[Difference listings]
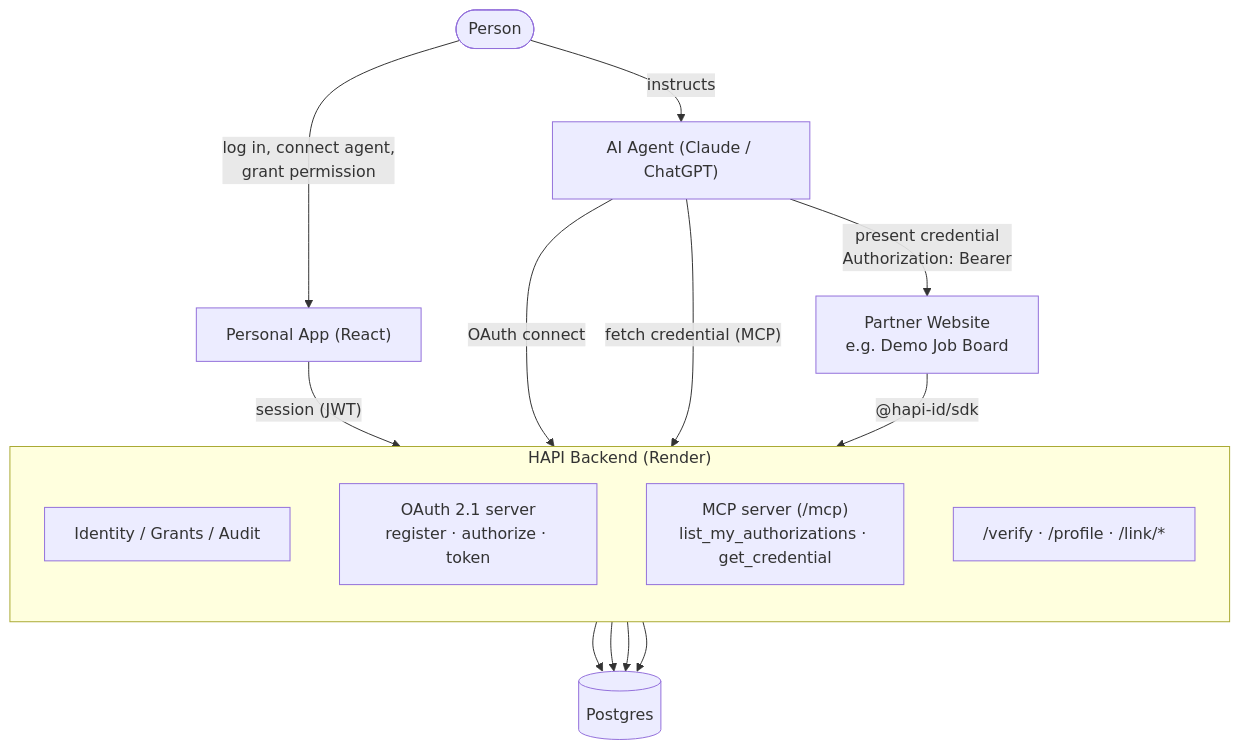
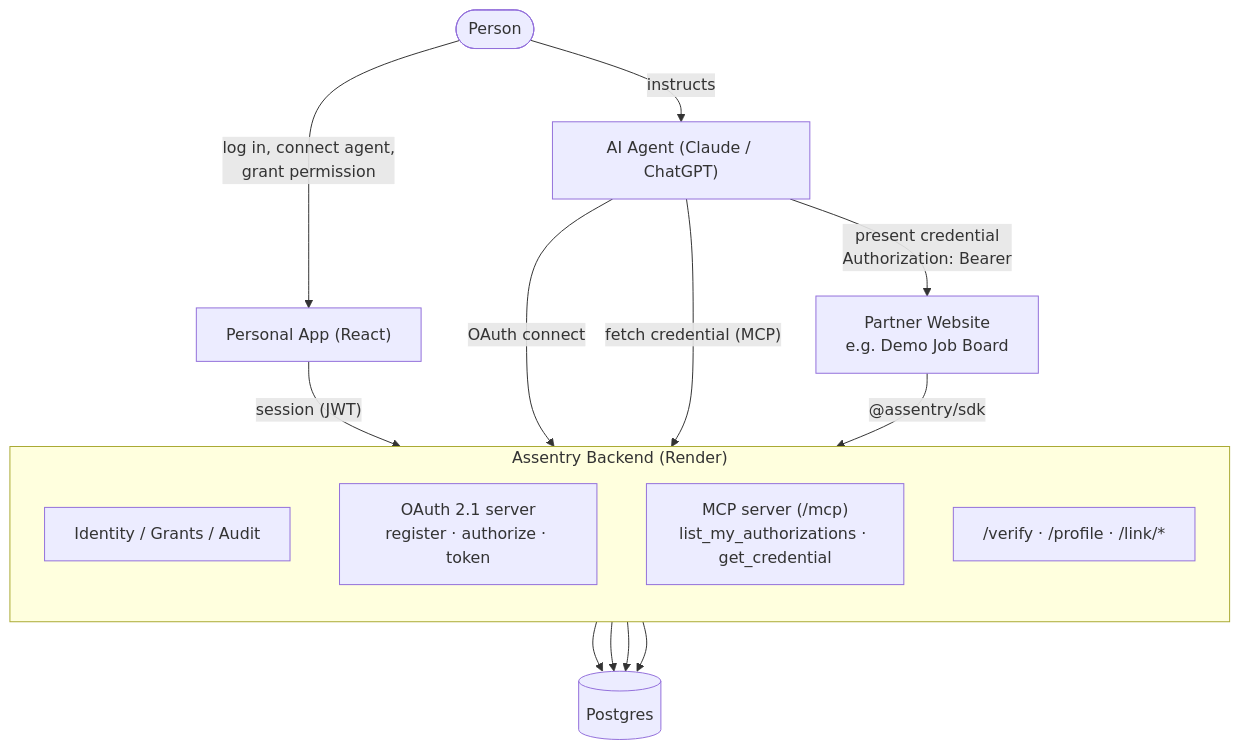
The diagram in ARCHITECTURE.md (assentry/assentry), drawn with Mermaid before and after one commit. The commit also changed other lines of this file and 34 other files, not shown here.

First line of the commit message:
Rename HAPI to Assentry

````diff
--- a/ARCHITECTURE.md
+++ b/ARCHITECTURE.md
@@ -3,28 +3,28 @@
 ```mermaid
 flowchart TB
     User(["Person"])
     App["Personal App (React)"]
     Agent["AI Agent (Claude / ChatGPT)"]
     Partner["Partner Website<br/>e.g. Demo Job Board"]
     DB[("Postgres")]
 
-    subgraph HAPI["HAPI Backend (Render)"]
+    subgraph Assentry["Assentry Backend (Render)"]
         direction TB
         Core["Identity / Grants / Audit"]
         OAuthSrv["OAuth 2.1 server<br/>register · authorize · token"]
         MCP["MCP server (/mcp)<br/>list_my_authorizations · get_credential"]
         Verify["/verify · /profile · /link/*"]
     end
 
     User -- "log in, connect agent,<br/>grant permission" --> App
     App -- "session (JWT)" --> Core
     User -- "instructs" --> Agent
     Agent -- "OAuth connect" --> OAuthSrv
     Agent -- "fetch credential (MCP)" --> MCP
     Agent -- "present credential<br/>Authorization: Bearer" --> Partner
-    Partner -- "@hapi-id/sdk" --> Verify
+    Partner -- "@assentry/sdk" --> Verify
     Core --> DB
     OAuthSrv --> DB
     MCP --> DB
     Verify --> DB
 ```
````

What this task involves:
Lines containing the word "commit" are to be located in the entries and copied.

Written answer:
The diagram in ARCHITECTURE.md (assentry/assentry), drawn with Mermaid before and after one commit. The commit also changed other lines of this file and 34 other files, not shown here.
First line of the commit message:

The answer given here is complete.